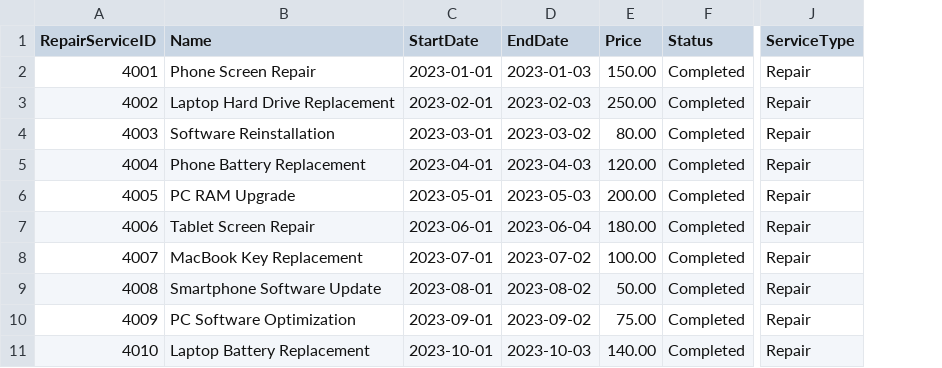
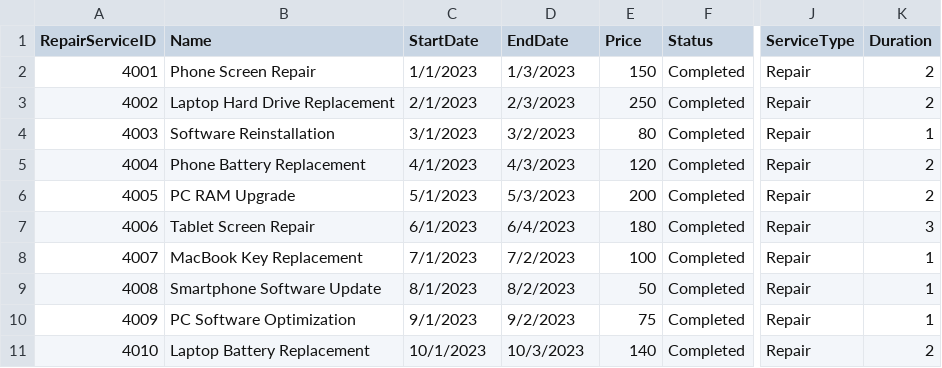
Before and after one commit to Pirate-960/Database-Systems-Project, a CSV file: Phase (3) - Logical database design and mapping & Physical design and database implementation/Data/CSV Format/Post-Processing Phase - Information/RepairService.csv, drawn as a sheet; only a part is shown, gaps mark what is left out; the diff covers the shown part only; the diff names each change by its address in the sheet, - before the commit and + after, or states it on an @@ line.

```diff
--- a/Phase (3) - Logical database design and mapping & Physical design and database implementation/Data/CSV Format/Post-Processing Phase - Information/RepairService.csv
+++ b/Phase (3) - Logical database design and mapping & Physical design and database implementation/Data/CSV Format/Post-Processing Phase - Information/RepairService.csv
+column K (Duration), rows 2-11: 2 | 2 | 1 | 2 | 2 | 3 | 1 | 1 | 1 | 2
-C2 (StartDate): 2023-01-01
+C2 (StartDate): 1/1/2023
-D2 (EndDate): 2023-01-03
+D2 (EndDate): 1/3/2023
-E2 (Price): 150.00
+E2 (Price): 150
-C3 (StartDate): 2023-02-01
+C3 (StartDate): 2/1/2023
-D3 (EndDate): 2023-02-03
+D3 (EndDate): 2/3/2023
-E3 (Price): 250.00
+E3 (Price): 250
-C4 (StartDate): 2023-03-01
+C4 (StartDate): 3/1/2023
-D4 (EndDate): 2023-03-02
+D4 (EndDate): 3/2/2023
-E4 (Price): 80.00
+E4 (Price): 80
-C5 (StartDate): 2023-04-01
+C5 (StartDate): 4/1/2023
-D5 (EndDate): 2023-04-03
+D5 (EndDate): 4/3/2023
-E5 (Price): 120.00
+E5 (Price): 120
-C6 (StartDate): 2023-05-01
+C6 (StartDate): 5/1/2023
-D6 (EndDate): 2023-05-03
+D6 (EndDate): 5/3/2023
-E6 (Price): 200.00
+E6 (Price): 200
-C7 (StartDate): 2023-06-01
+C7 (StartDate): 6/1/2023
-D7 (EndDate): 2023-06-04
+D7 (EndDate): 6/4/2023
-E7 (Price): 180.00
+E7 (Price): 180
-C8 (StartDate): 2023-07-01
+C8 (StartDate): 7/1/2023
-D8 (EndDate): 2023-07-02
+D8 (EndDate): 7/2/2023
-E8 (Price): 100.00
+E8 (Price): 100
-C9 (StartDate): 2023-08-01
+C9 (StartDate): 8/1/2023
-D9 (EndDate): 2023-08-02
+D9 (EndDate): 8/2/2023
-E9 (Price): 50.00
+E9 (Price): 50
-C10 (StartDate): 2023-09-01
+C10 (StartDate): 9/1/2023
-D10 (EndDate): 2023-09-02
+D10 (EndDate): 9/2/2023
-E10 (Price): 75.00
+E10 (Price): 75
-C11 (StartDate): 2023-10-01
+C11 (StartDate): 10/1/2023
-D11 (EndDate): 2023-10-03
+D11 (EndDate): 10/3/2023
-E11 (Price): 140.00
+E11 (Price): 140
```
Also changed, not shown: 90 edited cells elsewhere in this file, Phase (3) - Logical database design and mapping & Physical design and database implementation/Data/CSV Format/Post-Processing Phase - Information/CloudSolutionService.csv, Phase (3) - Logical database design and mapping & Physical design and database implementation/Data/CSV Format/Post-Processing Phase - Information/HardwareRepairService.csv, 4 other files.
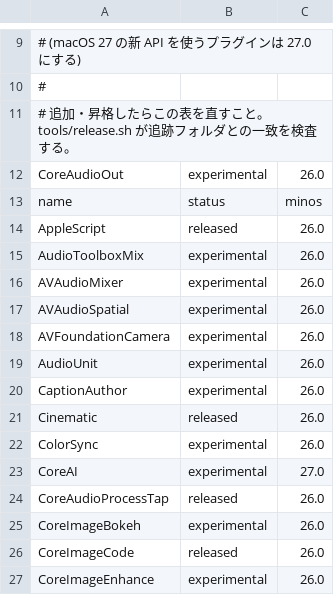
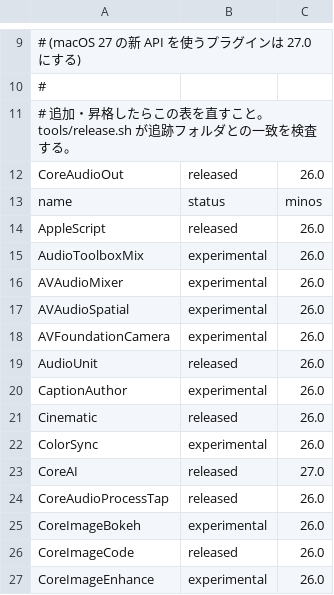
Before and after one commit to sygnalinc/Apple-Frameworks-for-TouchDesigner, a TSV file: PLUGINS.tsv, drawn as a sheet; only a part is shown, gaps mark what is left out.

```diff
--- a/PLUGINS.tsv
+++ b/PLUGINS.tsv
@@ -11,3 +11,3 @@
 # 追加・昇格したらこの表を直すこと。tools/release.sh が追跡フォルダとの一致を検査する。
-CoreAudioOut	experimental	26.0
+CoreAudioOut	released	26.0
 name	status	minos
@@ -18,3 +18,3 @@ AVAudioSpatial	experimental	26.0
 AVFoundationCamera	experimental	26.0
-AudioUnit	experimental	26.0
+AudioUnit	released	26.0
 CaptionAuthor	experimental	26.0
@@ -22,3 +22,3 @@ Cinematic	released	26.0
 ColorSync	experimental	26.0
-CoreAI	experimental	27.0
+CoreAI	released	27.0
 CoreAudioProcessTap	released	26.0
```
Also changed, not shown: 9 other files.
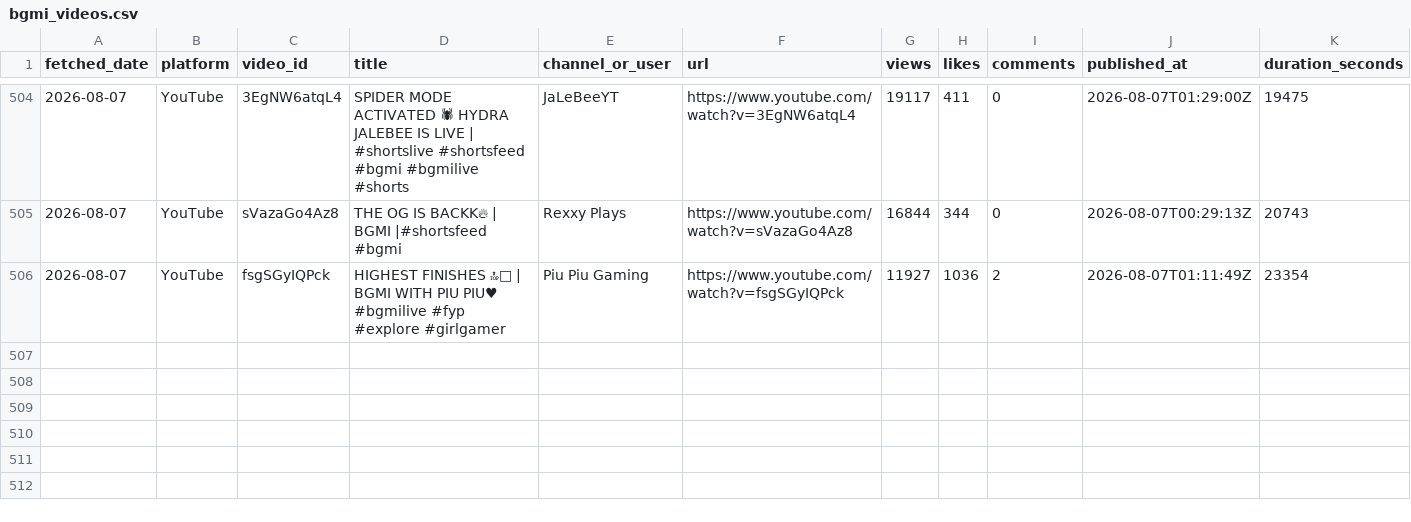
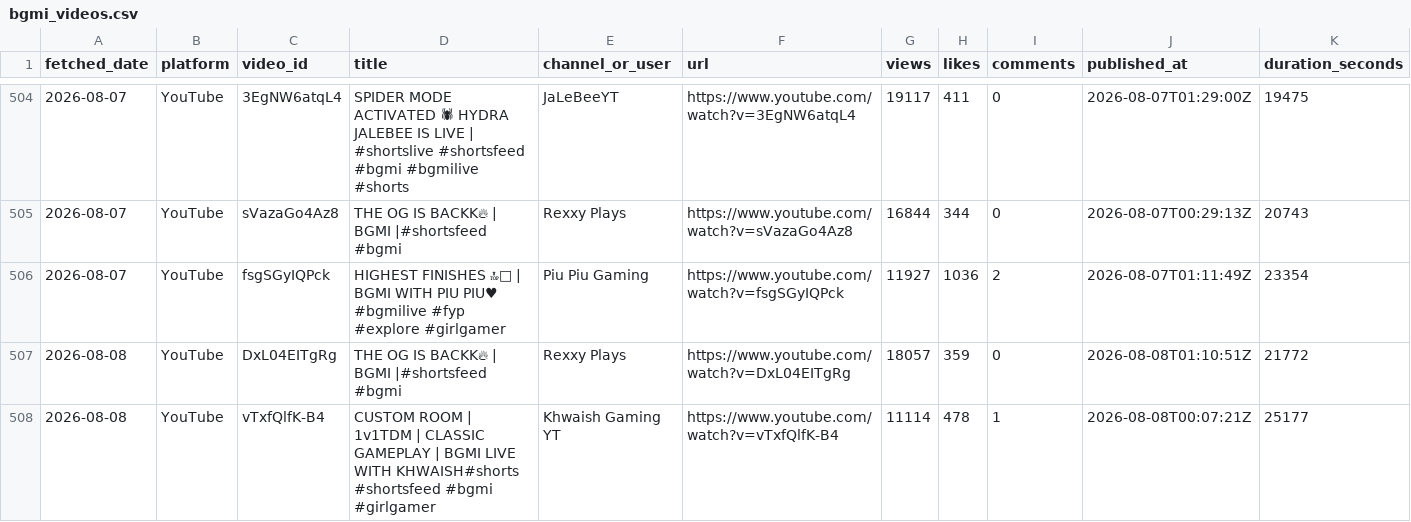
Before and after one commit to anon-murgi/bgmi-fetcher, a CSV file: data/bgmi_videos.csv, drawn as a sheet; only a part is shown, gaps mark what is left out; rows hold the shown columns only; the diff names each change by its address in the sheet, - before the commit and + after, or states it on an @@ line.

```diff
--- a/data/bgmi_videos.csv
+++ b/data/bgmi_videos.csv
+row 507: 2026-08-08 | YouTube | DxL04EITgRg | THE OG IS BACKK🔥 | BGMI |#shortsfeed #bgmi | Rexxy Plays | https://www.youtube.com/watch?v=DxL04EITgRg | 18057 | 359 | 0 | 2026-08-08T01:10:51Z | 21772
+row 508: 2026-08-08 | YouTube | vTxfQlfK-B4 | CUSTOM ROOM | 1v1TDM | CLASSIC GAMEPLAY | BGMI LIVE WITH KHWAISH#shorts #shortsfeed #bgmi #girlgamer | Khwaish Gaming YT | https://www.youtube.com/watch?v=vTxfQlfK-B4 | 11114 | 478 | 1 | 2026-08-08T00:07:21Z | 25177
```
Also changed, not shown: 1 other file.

********

*Directions:*
Go through the lines above. Select every one that has the string "released".

*Exercise answer:*
+CoreAudioOut	released	26.0
+AudioUnit	released	26.0
@@ -22,3 +22,3 @@ Cinematic	released	26.0
+CoreAI	released	27.0
 CoreAudioProcessTap	released	26.0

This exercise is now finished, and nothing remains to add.